On Friday, thousands of Armenians, my people, my comrades — em ynker — will march to commemorate the 100th anniversary of the first recorded genocide of the 20th century. Thousands of us will demand recognition from the leaders of the Turkish government, an admission from them that their Ottoman Empire forefathers carried out atrocities, that it was a genocide: “acts committed with the intent to destroy, in whole or in part, a national, ethnical, racial or religious group.”
I say “us” with a renewed personal sadness. Just last year my cousin discovered our fathers — Zaven, a.k.a. Sam, and Antranig, a.k.a.… Seguir leyendo »
In 2001, I wrote a story for the Los Angeles Times about April 24, the annual Armenian Day of Remembrance, that had this lead: “The Armenian genocide.”
That was it, the entire first paragraph.
I was proud of it because it didn’t say “the alleged genocide” or “what the Armenians consider a genocide.” It just called the 1915 massacre of a million Armenians what it was, even though the U.S. government — in deference to official Turkish denials and our air bases in Turkey — won’t use the word.

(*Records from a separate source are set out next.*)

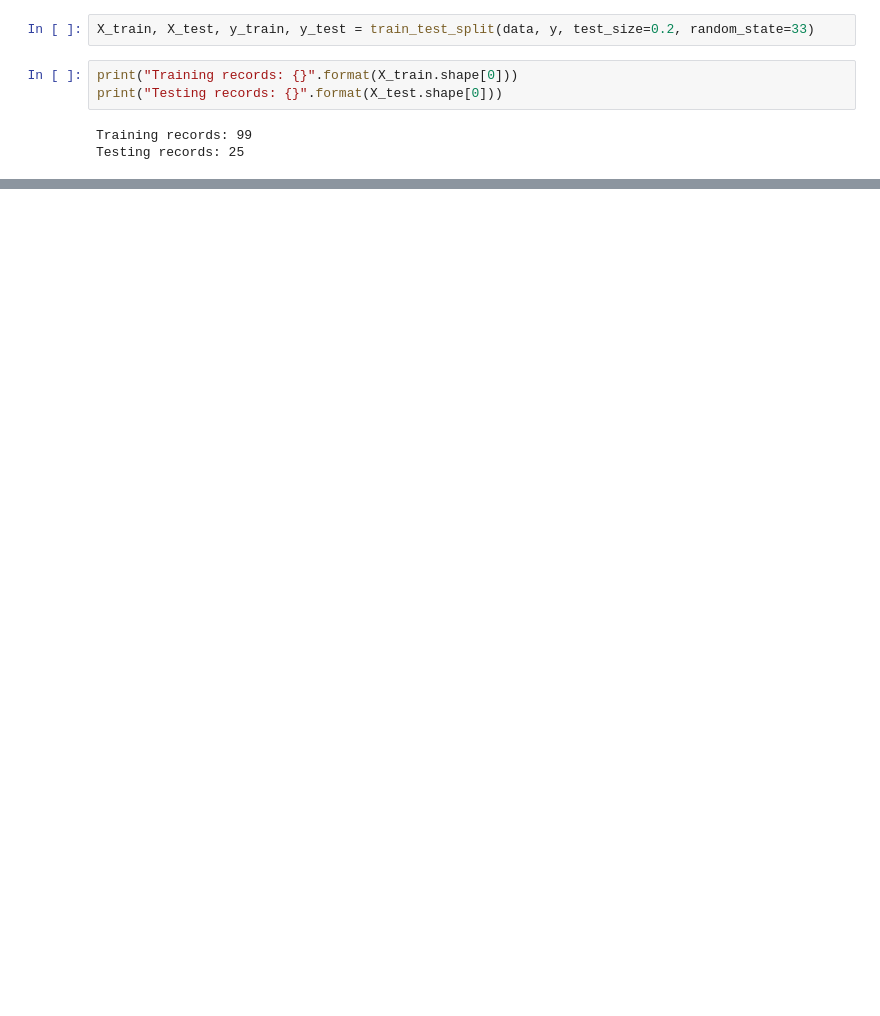
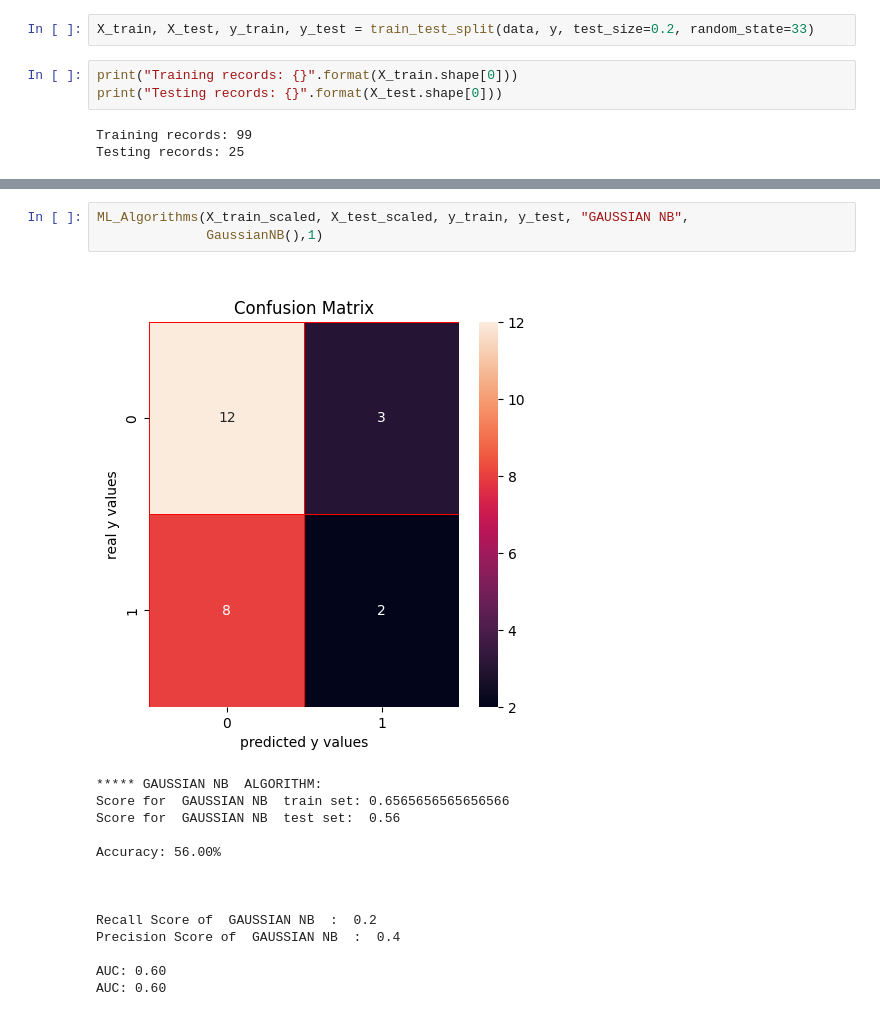
Before and after one commit to ozgecanmuyanli/autism-repo, a Jupyter notebook: mutluDataset_classification.ipynb, the cells around one changed output, grey strips where cells are left out. Saved outputs shown, nothing was run; the diff lists cells and outputs as text; blank space fills up the shorter version.

```diff
--- a/mutluDataset_classification.ipynb
+++ b/mutluDataset_classification.ipynb
@@ -127,0 +441,18 @@ Accuracy: 48.00%
+# %%
+ML_Algorithms(X_train_scaled, X_test_scaled, y_train, y_test, "GAUSSIAN NB",
+              GaussianNB(),1)
+# %% [output]
+[figure, added]
+***** GAUSSIAN NB  ALGORITHM:
+Score for  GAUSSIAN NB  train set: 0.6565656565656566
+Score for  GAUSSIAN NB  test set:  0.56
+
+Accuracy: 56.00%
+
+
+
+Recall Score of  GAUSSIAN NB  :  0.2
+Precision Score of  GAUSSIAN NB  :  0.4
+
+AUC: 0.60
+AUC: 0.60
```
Also changed, not shown: parts of 61 cells of this notebook, 1 other file.
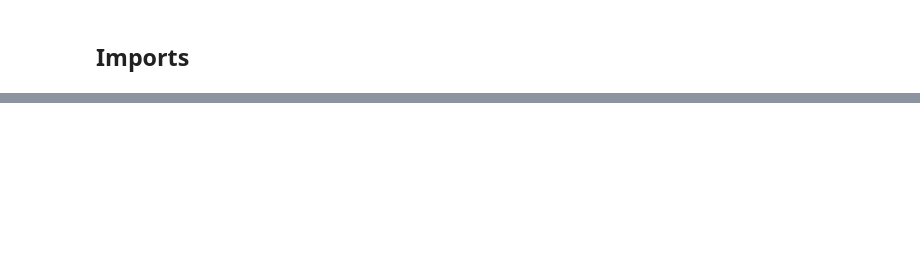
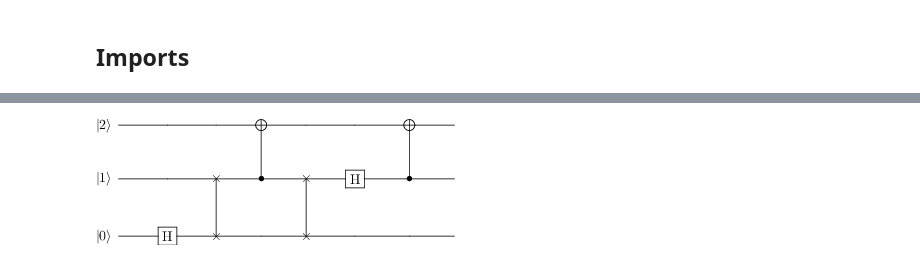
Before and after one commit to hodgestar/qutip-asqsqis-2022, a Jupyter notebook: _sources/tutorials/02-qutip-qip-ii.ipynb, the cells around one changed output, grey strips where cells are left out. Saved outputs shown, nothing was run; the diff lists cells and outputs as text; code cells hidden in the pictures; blank space fills up the shorter version.

```diff
--- a/_sources/tutorials/02-qutip-qip-ii.ipynb
+++ b/_sources/tutorials/02-qutip-qip-ii.ipynb
@@ -67,0 +112,14 @@ def display_eigenstates(op):
+# %%
+qc_swap = QubitCircuit(N=3, input_states=["0", "1", "2"])
+
+qc_swap.add_gate("SNOT", targets=0)
+qc_swap.add_gate("SWAP", targets=[0, 1])
+qc_swap.add_gate("CNOT", targets=2, controls=1)
+qc_swap.add_gate("SWAP", targets=[0, 1])
+
+qc_swap.add_gate("SNOT", targets=1)
+qc_swap.add_gate("CNOT", targets=2, controls=1)
+
+qc_swap
+# %% [output]
+[figure, added]
```
Also changed, not shown: parts of 32 cells of this notebook, 43 other files.
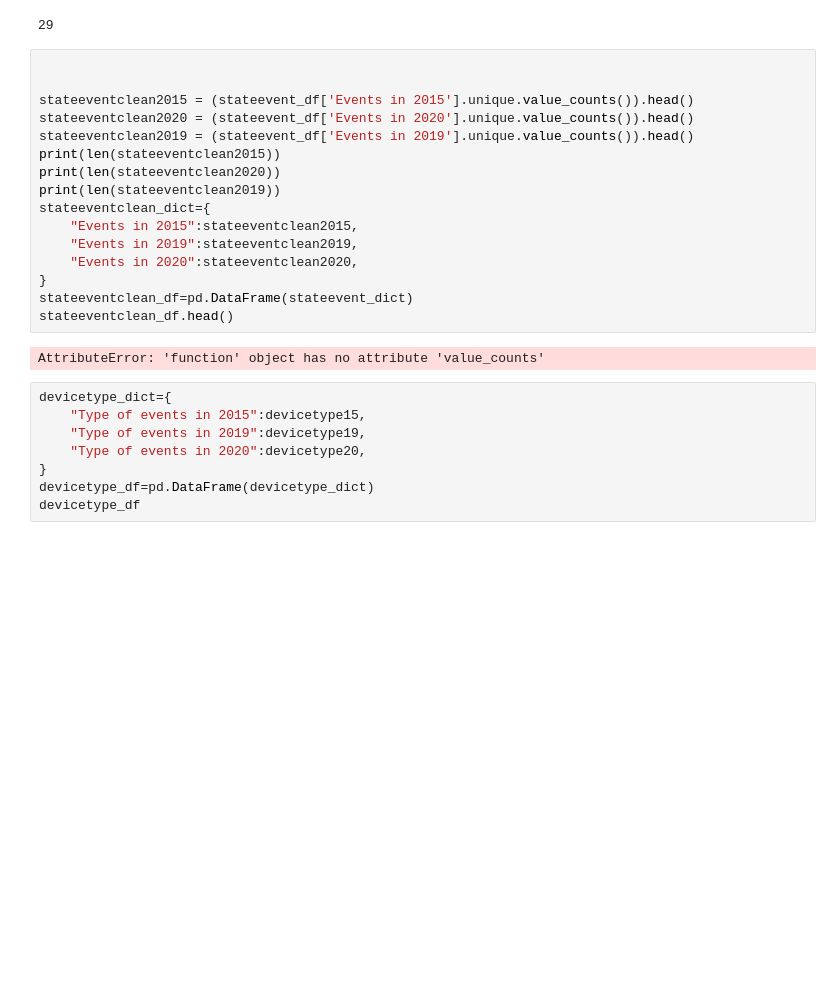
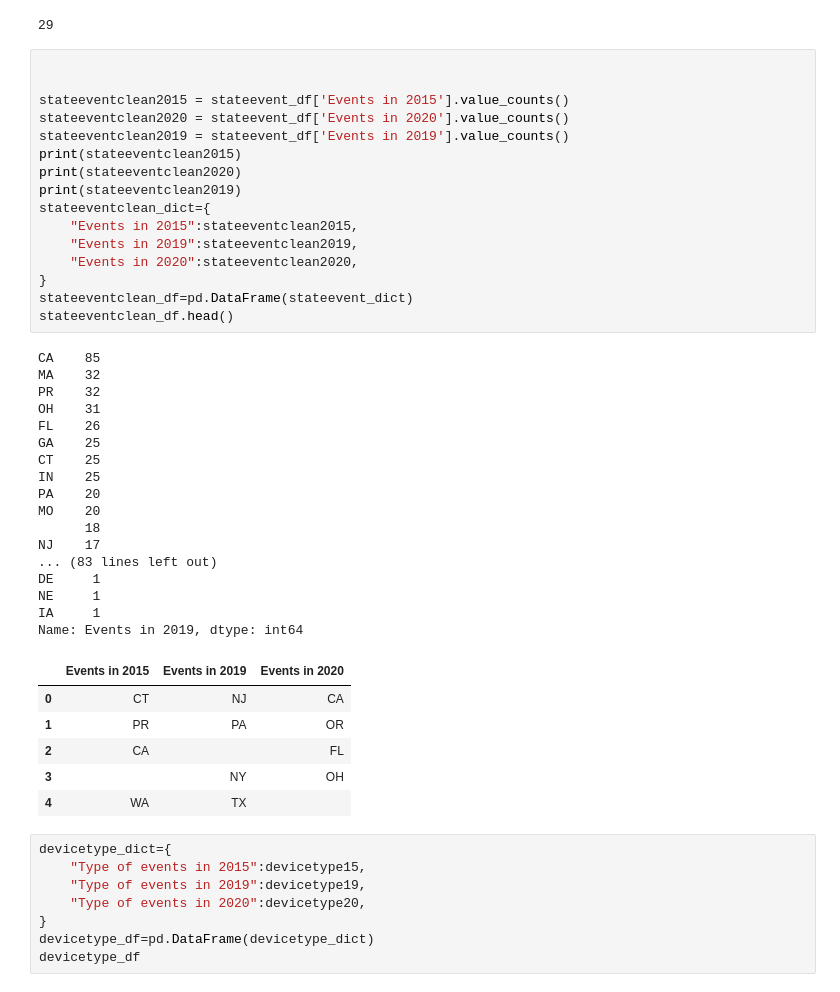
Before and after one commit to Cosette3737/Project1GroupB, a Jupyter notebook: Untitled.ipynb, the cells around one changed output. Drawn from its saved outputs; the diff is of its cells as text; blank space fills up the shorter version.

```diff
--- a/Untitled.ipynb
+++ b/Untitled.ipynb
@@ -183,21 +183,43 @@ print(clean_data2)
 # %%
 
 
-stateeventclean2015 = (stateevent_df['Events in 2015'].unique.value_counts()).head()
-stateeventclean2020 = (stateevent_df['Events in 2020'].unique.value_counts()).head()
-stateeventclean2019 = (stateevent_df['Events in 2019'].unique.value_counts()).head()
-print(len(stateeventclean2015))
-print(len(stateeventclean2020))
-print(len(stateeventclean2019))
+stateeventclean2015 = stateevent_df['Events in 2015'].value_counts()
+stateeventclean2020 = stateevent_df['Events in 2020'].value_counts()
+stateeventclean2019 = stateevent_df['Events in 2019'].value_counts()
+print(stateeventclean2015)
+print(stateeventclean2020)
+print(stateeventclean2019)
 stateeventclean_dict={
     "Events in 2015":stateeventclean2015,
     "Events in 2019":stateeventclean2019,
     "Events in 2020":stateeventclean2020,
 }
 stateeventclean_df=pd.DataFrame(stateevent_dict)
 stateeventclean_df.head()
 # %% [output]
-AttributeError: 'function' object has no attribute 'value_counts'
+CA    85
+MA    32
+PR    32
+OH    31
+FL    26
+GA    25
+CT    25
+IN    25
+PA    20
+MO    20
+      18
+NJ    17
+... (83 lines left out)
+DE     1
+NE     1
+IA     1
+Name: Events in 2019, dtype: int64
+|  | Events in 2015 | Events in 2019 | Events in 2020 |
+| 0 | CT | NJ | CA |
+| 1 | PR | PA | OR |
+| 2 | CA |  | FL |
+| 3 |  | NY | OH |
+| 4 | WA | TX |  |
 # %%
 devicetype_dict={
     "Type of events in 2015":devicetype15,
```
Also changed, not shown: parts of 8 cells of this notebook.
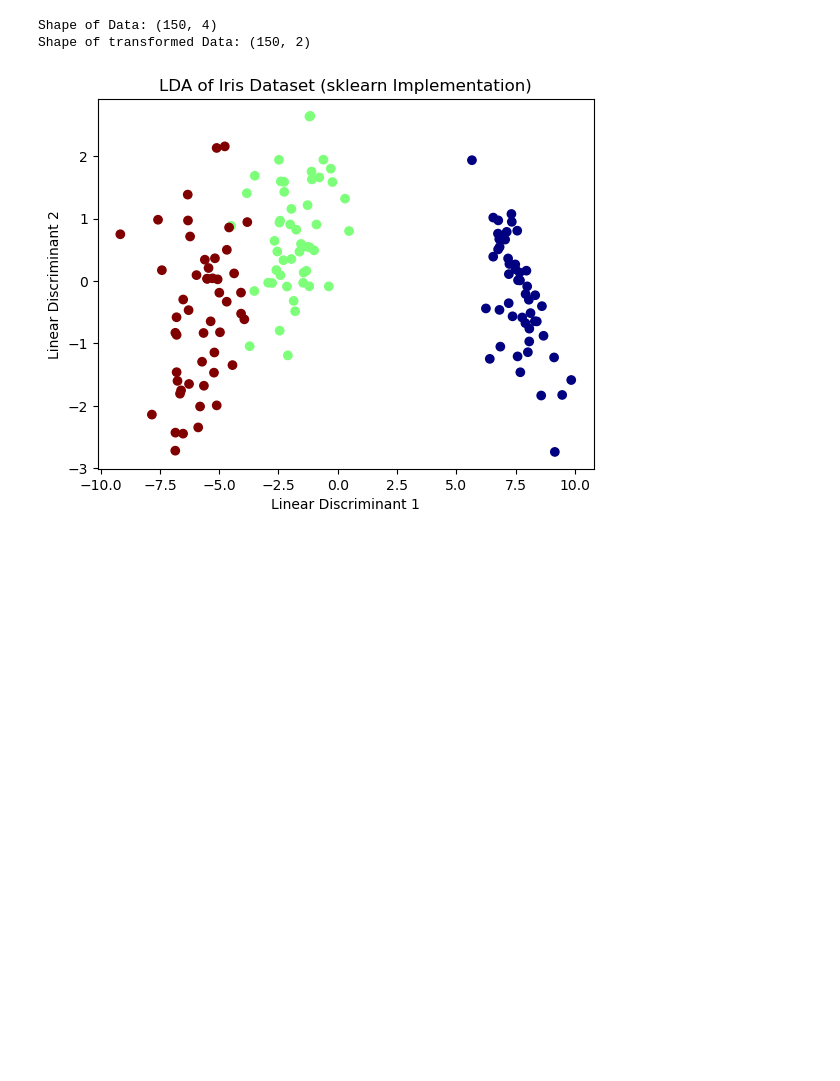
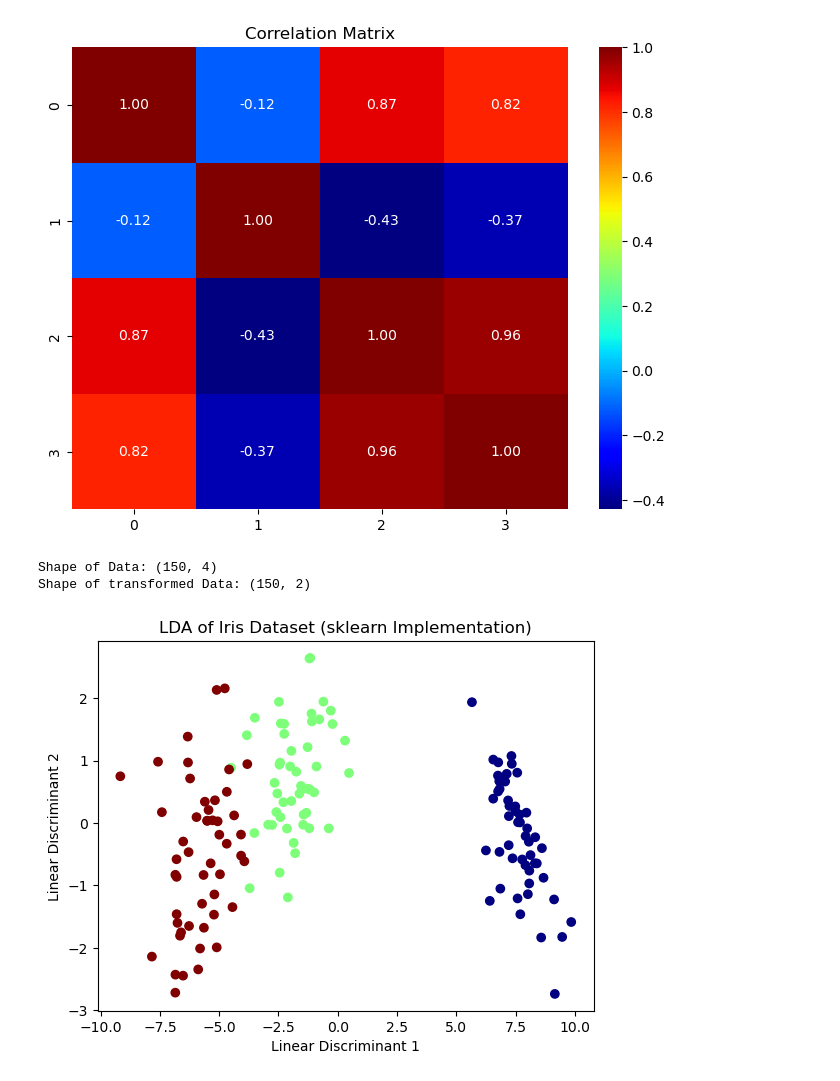
Before and after one commit to sadhana937/ML-lab, a Jupyter notebook: Program 10/PCA and LDA.ipynb, the cells around one changed output. Saved outputs shown, nothing was run; the diff lists cells and outputs as text; code cells hidden in the pictures; blank space fills up the shorter version.

```diff
--- a/Program 10/PCA and LDA.ipynb
+++ b/Program 10/PCA and LDA.ipynb
@@ -32,31 +44,43 @@ Shape of transformed Data: (150, 2)
 # %%
 # LDA
 import numpy as np
 import matplotlib.pyplot as plt
 from sklearn.datasets import load_iris
 from sklearn.discriminant_analysis import LinearDiscriminantAnalysis
+import seaborn as sns
+from sklearn.preprocessing import StandardScaler
 
 # Load the Iris dataset
 X = load_iris().data
 y = load_iris().target
 
+scaler = StandardScaler()
+X_scaled = scaler.fit_transform(X)
+
+correlation_matrix = np.corrcoef(X_scaled.T)
+plt.figure(figsize=(8, 6))
+sns.heatmap(correlation_matrix, annot = True, cmap = 'jet', fmt = '.2f')
+plt.title("Correlation Matrix")
+plt.show()
+
 # Perform LDA using sklearn
 lda = LinearDiscriminantAnalysis(n_components=2)
-X_projected = lda.fit_transform(X, y)
+X_projected = lda.fit_transform(X_scaled, y)
 
 print("Shape of Data:", X.shape)
 print("Shape of transformed Data:", X_projected.shape)
 
 # Plot the results
 ld1 = X_projected[:, 0]
 ld2 = X_projected[:, 1]
 
 plt.scatter(ld1, ld2, c=y, cmap="jet")
 plt.xlabel("Linear Discriminant 1")
 plt.ylabel("Linear Discriminant 2")
 plt.title("LDA of Iris Dataset (sklearn Implementation)")
 plt.show()
 # %% [output]
+[figure, new version]
 Shape of Data: (150, 4)
 Shape of transformed Data: (150, 2)
-[figure, old version]
+[figure, added]
```
Also changed, not shown: parts of 1 cell of this notebook, 2 other files.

When I was a teenager, I used to go with my grandfather Nahabed to April 24 protest marches on Sunset Boulevard in Hollywood and later on Wilshire Boulevard.… Seguir leyendo »